Children with mild persistent asthma showed varying responses to inhaled corticosteroids based upon factors such as age, gender and ethnicity, according to study results presented at the American Thoracic Society 2012 International Conference in San Francisco.

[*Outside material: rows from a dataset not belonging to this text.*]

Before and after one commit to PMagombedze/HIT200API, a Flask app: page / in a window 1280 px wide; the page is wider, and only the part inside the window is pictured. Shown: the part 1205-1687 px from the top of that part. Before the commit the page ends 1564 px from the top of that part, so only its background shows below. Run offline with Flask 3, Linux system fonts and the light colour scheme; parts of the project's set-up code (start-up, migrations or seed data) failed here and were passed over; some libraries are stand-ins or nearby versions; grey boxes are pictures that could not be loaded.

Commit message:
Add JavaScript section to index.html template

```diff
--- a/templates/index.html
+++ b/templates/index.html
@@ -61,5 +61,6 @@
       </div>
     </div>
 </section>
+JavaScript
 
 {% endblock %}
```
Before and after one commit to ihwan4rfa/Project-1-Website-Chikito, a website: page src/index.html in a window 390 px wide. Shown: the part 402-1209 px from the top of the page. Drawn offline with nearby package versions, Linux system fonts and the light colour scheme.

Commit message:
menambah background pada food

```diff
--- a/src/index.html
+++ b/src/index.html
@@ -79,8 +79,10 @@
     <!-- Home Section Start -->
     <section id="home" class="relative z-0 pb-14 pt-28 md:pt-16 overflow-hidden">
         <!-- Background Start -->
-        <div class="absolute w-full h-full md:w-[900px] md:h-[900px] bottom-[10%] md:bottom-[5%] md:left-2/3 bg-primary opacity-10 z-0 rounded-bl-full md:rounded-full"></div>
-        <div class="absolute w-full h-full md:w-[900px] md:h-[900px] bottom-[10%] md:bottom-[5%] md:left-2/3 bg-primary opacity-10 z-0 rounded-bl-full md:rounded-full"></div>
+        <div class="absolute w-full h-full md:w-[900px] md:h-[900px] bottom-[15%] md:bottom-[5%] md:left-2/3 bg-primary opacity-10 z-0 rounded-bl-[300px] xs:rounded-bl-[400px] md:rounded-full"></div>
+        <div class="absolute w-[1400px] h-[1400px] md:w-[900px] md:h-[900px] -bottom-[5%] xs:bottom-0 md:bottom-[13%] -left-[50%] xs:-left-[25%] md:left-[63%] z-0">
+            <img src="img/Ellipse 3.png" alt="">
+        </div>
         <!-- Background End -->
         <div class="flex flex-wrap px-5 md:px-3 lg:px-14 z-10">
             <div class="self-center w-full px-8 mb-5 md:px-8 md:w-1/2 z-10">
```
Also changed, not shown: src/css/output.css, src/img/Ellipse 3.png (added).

In stratified analyses of results previously published and funded by the National Heart, Lung, and Blood Institute (NHLBI), researchers reviewed a 44-week, double blind, placebo-controlled study of 288 children and adolescents aged 5 to 18 years treated with inhaled corticosteroids (ICS). The participants, enrolled in the NHLBI’s Treating Children to Prevent Exacerbations of Asthma (TREXA) study, were randomly assigned to four treatment strategies: daily ICS only (n=72), symptom-targeted rescue ICS (n=71), combined daily ICS plus symptom-targeted ICS (n=71), and placebo (n=74). The daily group received one 40 mcg ICS actuation twice daily, the rescue group was administered one 40 mcg ICS with each puff of albuterol, and the combined group used both treatments.
Researchers defined the primary outcome as the time to first exacerbation (TFE) when a participant experienced symptoms that necessitated an oral corticosteroid; secondary outcome was treatment failure (TF), defined as a participant experiencing two or more oral corticosteroid-requiring exacerbations.
All children with mild persistent asthma benefited from ICS treatment, researchers said, though some fared better. Younger children (aged 6 to 11 years vs. 12 to 17 years) in the daily and combined groups who were white, non-Hispanic, skin test positive, had IgE levels greater than 185K/uL, and had eczema responded better to ICS than the placebo group based upon TFE or TF. Those in the rescue group saw similar results when reaching TF.
“Some subgroups were more responsive to the ICS doses used, including children who were younger, male, white, non-Hispanic, and who had allergic asthma,” researchers concluded, adding that future studies were necessary for validation.
For more information: Gerald LB. Abstract #26378. Presented at: The American Thoracic Society, 2012 International Conference, May 18-23, San Francisco.